→ Task instructions
In the entries below, find the lines with the word "have" and copy them.

→ Records for the exercise
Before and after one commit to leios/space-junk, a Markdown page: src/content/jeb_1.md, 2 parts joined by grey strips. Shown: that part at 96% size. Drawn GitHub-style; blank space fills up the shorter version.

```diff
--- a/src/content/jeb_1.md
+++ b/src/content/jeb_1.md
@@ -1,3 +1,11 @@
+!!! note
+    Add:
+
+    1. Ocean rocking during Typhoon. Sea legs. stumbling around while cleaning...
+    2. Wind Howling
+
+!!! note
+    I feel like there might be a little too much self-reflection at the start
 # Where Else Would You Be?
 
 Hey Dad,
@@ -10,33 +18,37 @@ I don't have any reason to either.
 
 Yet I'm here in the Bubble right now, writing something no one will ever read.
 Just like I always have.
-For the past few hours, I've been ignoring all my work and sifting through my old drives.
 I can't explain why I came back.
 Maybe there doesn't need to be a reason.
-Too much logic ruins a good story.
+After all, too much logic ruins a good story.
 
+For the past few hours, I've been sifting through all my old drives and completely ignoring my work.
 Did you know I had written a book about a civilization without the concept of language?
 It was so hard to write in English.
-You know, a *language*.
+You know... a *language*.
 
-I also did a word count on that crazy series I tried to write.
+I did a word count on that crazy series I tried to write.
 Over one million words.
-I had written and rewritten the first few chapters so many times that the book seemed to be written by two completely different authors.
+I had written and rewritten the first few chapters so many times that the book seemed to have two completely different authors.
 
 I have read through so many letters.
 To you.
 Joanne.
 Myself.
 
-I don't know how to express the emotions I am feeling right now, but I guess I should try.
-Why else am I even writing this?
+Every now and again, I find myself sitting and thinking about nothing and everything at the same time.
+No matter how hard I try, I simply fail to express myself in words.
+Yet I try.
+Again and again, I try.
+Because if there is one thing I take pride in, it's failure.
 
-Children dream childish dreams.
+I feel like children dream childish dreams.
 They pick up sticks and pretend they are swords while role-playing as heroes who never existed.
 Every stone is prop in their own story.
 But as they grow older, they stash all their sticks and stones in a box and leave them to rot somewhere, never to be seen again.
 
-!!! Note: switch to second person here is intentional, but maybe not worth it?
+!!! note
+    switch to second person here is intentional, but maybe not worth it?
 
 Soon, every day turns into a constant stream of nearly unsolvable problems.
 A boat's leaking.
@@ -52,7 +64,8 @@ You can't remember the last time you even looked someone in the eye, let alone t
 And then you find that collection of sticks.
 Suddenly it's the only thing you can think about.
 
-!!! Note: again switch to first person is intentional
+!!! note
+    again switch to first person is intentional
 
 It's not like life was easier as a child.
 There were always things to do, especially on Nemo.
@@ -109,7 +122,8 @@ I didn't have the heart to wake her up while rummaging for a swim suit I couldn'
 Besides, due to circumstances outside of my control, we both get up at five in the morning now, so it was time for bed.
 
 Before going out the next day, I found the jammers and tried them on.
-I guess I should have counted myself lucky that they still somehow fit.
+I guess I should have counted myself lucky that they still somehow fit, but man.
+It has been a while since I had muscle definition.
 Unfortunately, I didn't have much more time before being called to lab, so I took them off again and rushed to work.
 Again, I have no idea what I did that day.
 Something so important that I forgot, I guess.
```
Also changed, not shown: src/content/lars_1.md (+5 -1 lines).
--
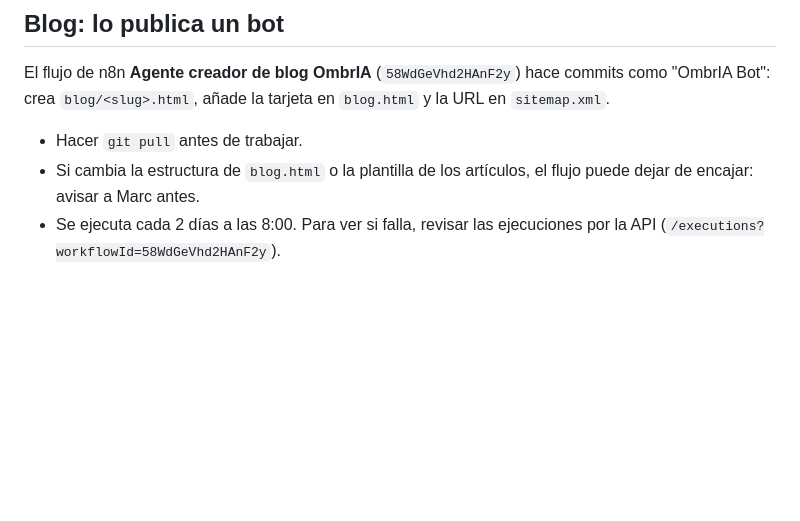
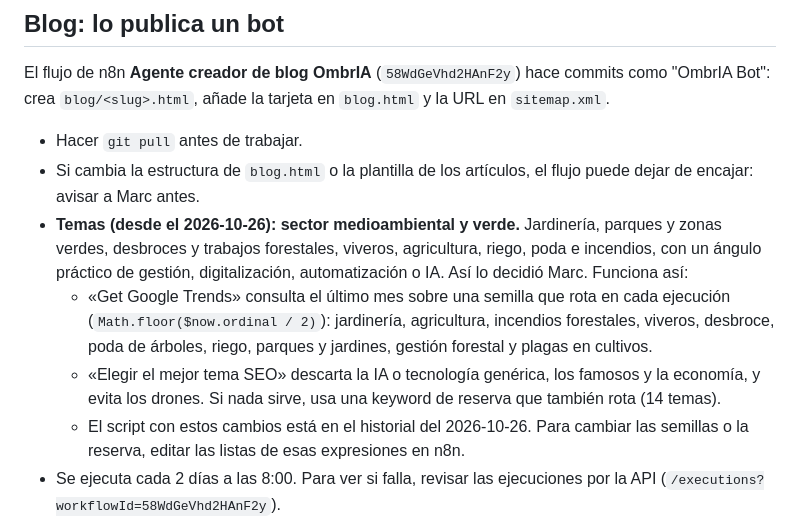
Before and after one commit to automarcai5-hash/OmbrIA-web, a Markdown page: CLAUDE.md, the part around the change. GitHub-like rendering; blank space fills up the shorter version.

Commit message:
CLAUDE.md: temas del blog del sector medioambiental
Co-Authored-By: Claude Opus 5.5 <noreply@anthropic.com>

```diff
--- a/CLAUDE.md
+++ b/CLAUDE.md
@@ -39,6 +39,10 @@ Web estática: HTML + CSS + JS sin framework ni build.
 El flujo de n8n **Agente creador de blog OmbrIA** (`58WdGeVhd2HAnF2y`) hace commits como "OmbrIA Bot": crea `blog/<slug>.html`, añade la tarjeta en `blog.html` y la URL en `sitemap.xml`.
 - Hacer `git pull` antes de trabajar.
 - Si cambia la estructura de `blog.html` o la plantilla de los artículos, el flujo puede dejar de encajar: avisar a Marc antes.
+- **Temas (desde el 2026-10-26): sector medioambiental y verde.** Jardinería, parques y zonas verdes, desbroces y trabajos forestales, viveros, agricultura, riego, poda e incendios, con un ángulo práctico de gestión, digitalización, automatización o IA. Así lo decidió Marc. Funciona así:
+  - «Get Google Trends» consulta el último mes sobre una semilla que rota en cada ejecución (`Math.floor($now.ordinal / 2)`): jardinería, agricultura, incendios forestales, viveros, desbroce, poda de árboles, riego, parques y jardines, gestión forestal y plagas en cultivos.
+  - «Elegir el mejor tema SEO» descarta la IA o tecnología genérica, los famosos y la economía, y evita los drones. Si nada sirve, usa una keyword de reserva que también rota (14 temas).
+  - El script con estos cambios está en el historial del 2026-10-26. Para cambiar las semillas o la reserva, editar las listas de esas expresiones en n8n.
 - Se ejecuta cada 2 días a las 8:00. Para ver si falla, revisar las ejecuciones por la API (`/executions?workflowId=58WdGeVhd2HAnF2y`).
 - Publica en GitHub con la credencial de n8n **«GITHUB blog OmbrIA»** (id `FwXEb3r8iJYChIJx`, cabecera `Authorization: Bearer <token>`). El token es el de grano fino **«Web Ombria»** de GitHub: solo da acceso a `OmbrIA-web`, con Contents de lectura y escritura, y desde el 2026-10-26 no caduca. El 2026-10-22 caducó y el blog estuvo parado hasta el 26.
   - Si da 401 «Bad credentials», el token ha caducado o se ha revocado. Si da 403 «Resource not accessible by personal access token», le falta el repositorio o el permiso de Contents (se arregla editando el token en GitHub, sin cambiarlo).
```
---
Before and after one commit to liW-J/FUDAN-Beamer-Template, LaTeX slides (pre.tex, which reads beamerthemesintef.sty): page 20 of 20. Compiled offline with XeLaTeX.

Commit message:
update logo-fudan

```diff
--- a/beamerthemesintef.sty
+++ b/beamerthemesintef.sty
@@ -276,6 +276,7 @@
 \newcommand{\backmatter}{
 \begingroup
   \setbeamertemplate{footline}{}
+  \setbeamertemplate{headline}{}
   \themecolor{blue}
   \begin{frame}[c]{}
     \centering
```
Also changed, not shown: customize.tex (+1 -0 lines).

→ Expected output
@@ -10,33 +18,37 @@ I don't have any reason to either.
 Just like I always have.
+I had written and rewritten the first few chapters so many times that the book seemed to have two completely different authors.
 I have read through so many letters.
@@ -109,7 +122,8 @@ I didn't have the heart to wake her up while rummaging for a swim suit I couldn'
-I guess I should have counted myself lucky that they still somehow fit.
+I guess I should have counted myself lucky that they still somehow fit, but man.
 Unfortunately, I didn't have much more time before being called to lab, so I took them off again and rushed to work.
 Again, I have no idea what I did that day.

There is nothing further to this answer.